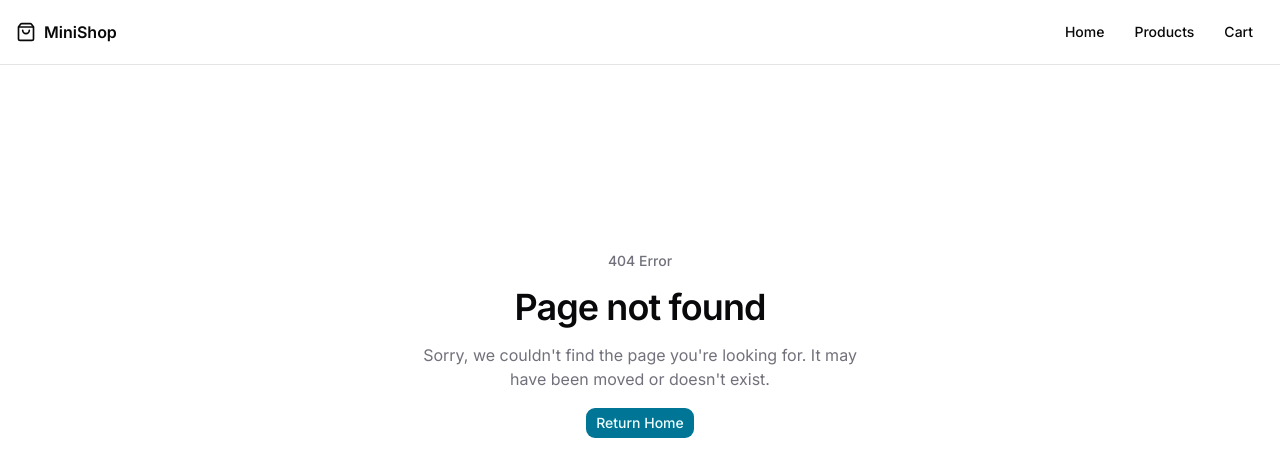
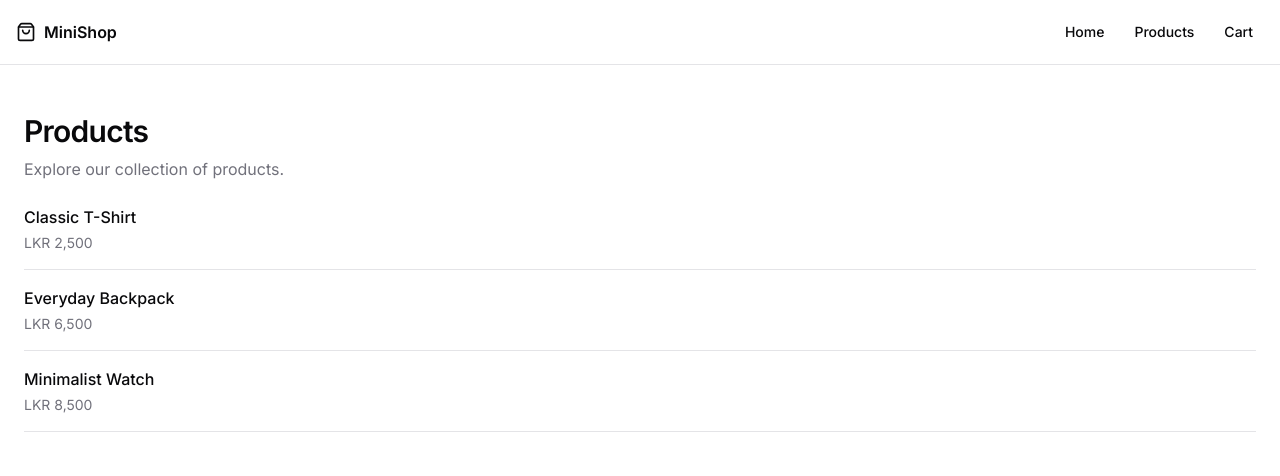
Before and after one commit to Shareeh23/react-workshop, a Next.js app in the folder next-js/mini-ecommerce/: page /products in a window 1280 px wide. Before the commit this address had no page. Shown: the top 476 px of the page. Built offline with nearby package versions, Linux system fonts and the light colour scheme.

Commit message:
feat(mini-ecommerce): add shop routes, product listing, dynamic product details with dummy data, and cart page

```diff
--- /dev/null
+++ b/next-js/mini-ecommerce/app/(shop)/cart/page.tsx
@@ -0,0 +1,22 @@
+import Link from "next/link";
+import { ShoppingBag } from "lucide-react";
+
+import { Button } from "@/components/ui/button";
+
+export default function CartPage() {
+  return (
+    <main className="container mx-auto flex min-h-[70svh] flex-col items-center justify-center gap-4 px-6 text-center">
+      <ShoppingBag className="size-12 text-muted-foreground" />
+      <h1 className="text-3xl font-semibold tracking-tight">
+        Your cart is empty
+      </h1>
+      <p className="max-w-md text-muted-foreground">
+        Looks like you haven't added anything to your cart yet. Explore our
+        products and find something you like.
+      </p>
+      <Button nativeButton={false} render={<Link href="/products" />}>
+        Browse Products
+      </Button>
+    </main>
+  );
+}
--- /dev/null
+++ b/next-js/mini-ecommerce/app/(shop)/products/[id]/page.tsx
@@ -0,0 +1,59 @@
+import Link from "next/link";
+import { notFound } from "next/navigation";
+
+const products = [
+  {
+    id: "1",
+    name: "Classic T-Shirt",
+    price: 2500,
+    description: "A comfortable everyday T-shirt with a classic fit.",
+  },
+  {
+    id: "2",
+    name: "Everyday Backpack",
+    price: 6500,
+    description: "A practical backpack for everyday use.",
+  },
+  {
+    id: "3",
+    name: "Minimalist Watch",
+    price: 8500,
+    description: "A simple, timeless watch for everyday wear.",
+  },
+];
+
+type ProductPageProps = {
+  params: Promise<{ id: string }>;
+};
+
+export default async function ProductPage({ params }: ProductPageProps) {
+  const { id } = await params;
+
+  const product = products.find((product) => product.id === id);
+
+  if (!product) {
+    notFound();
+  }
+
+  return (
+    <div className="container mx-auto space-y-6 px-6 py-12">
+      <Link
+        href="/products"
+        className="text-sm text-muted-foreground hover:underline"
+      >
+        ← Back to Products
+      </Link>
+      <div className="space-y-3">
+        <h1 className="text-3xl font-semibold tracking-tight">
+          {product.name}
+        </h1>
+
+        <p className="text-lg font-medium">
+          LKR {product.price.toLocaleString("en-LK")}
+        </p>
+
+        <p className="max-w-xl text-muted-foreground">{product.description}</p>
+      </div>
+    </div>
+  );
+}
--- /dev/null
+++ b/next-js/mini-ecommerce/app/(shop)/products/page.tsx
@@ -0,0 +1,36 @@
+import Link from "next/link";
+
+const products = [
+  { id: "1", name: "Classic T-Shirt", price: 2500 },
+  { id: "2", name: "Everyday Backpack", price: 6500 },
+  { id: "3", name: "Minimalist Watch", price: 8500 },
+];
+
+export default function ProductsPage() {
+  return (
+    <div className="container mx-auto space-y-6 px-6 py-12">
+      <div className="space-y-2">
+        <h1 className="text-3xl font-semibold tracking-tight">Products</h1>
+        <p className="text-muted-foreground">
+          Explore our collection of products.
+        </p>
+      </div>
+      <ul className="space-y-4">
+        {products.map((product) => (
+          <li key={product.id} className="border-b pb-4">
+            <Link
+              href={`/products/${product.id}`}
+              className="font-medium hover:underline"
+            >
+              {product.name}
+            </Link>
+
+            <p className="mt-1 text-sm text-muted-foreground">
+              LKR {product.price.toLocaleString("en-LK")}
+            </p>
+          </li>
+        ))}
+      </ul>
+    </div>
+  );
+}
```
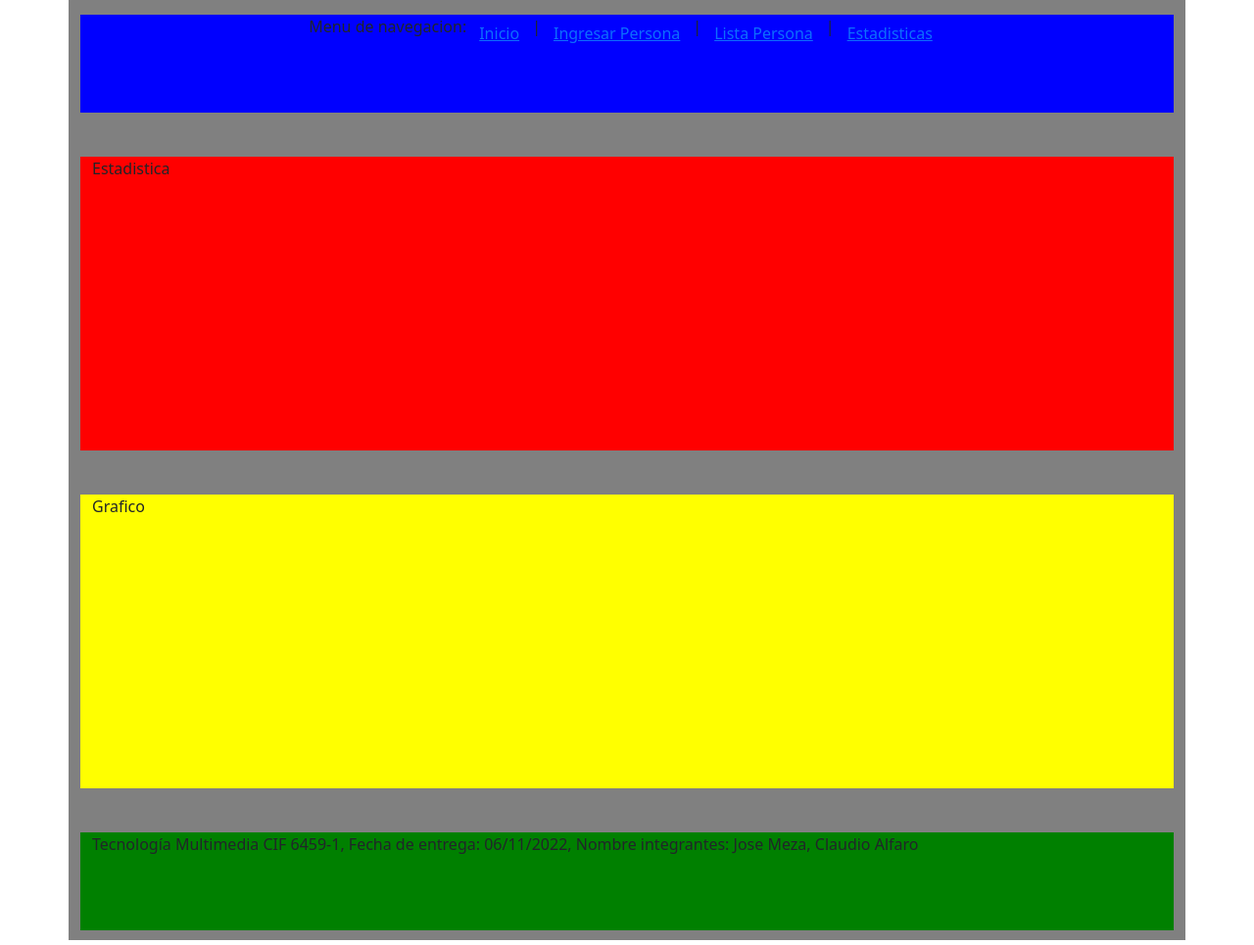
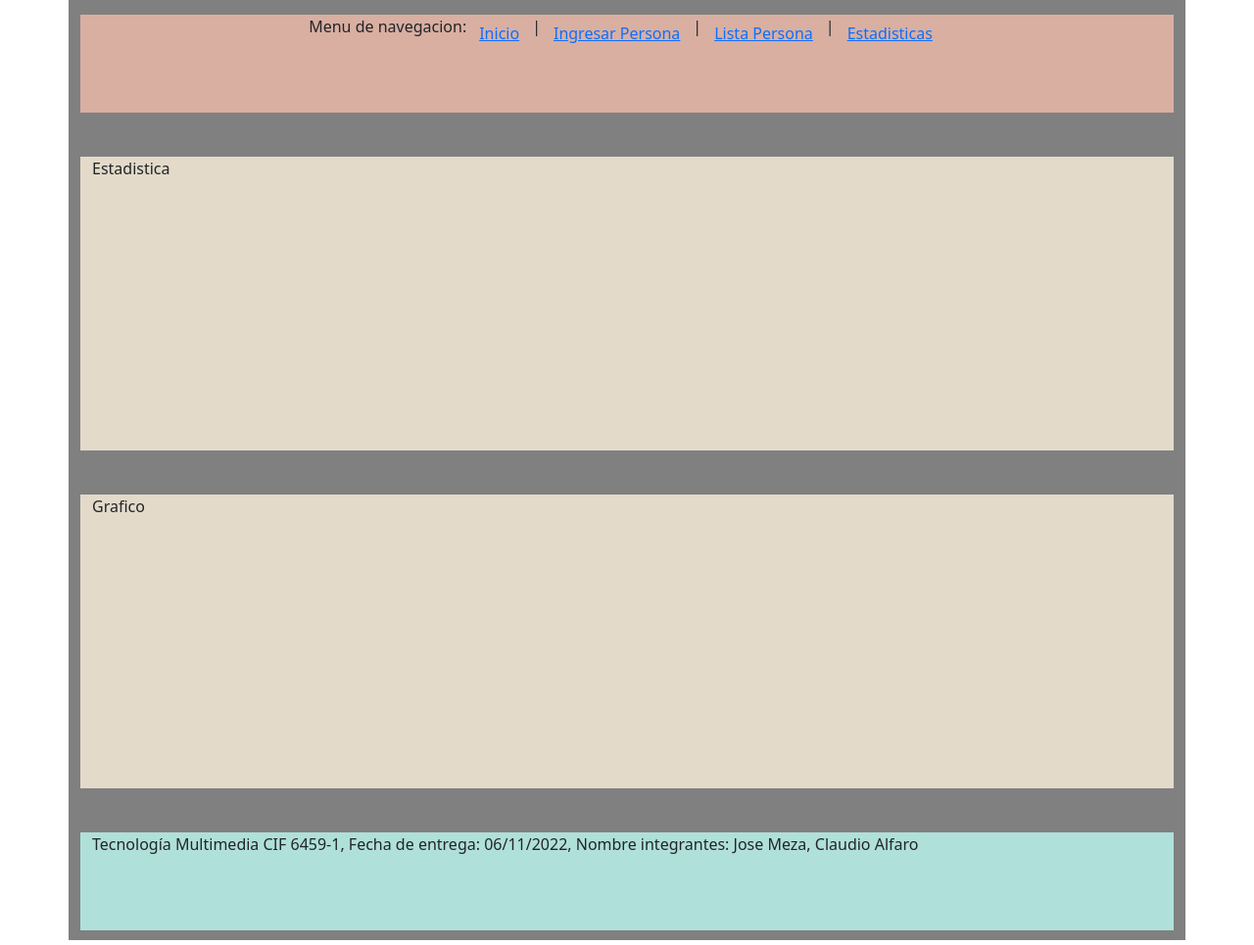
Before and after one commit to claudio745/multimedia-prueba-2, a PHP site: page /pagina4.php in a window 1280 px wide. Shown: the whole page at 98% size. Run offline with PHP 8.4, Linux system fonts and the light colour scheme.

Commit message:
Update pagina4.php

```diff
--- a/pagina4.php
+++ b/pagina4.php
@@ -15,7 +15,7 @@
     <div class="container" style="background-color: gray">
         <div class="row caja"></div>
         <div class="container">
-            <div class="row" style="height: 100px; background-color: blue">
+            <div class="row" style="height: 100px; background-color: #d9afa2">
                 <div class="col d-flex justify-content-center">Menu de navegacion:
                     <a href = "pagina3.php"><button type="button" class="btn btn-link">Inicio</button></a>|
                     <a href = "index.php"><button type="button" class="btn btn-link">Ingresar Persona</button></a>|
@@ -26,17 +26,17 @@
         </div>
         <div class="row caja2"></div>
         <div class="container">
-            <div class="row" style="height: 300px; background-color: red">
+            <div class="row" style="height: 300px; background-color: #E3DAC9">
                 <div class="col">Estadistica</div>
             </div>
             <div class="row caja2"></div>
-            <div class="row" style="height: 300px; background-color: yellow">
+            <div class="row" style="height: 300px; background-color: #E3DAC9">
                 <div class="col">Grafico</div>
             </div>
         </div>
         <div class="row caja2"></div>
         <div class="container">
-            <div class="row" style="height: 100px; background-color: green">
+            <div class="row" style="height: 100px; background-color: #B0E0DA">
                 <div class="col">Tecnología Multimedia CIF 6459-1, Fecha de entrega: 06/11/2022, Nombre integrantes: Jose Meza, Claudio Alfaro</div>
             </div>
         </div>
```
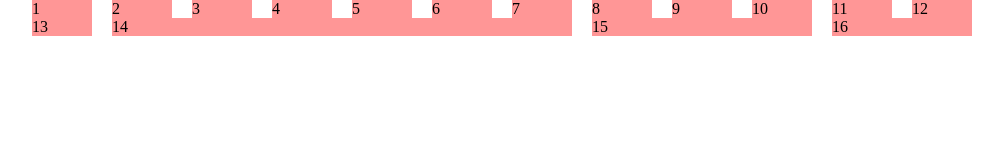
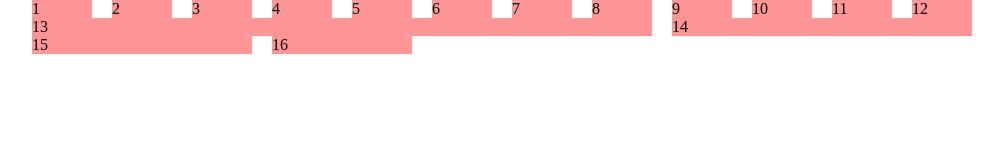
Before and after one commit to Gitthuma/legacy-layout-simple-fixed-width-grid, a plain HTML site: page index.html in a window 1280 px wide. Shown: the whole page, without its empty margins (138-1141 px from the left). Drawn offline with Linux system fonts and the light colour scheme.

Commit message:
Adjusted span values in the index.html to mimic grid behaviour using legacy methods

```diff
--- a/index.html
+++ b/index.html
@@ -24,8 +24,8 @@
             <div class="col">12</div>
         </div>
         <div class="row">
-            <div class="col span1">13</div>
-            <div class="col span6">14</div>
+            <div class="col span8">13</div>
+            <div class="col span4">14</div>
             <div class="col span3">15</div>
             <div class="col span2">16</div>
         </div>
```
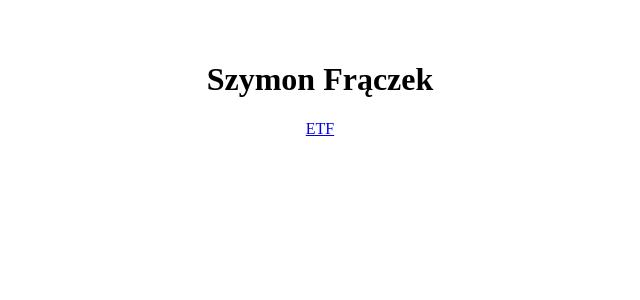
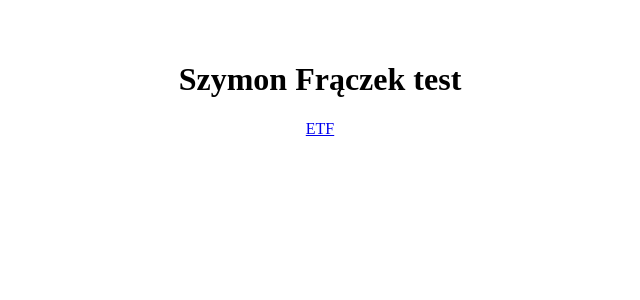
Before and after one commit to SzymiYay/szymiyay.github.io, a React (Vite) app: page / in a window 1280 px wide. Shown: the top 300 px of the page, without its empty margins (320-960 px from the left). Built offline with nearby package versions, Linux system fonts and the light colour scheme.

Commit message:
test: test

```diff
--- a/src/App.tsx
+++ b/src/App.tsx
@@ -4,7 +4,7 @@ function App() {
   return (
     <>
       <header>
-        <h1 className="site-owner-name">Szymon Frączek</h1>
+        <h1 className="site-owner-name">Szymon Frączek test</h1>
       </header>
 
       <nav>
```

..........

→ **Problem requirements**
Given the data above, which lines hold the string "owner"? Return them.

→ **Result below**
-        <h1 className="site-owner-name">Szymon Frączek</h1>
+        <h1 className="site-owner-name">Szymon Frączek test</h1>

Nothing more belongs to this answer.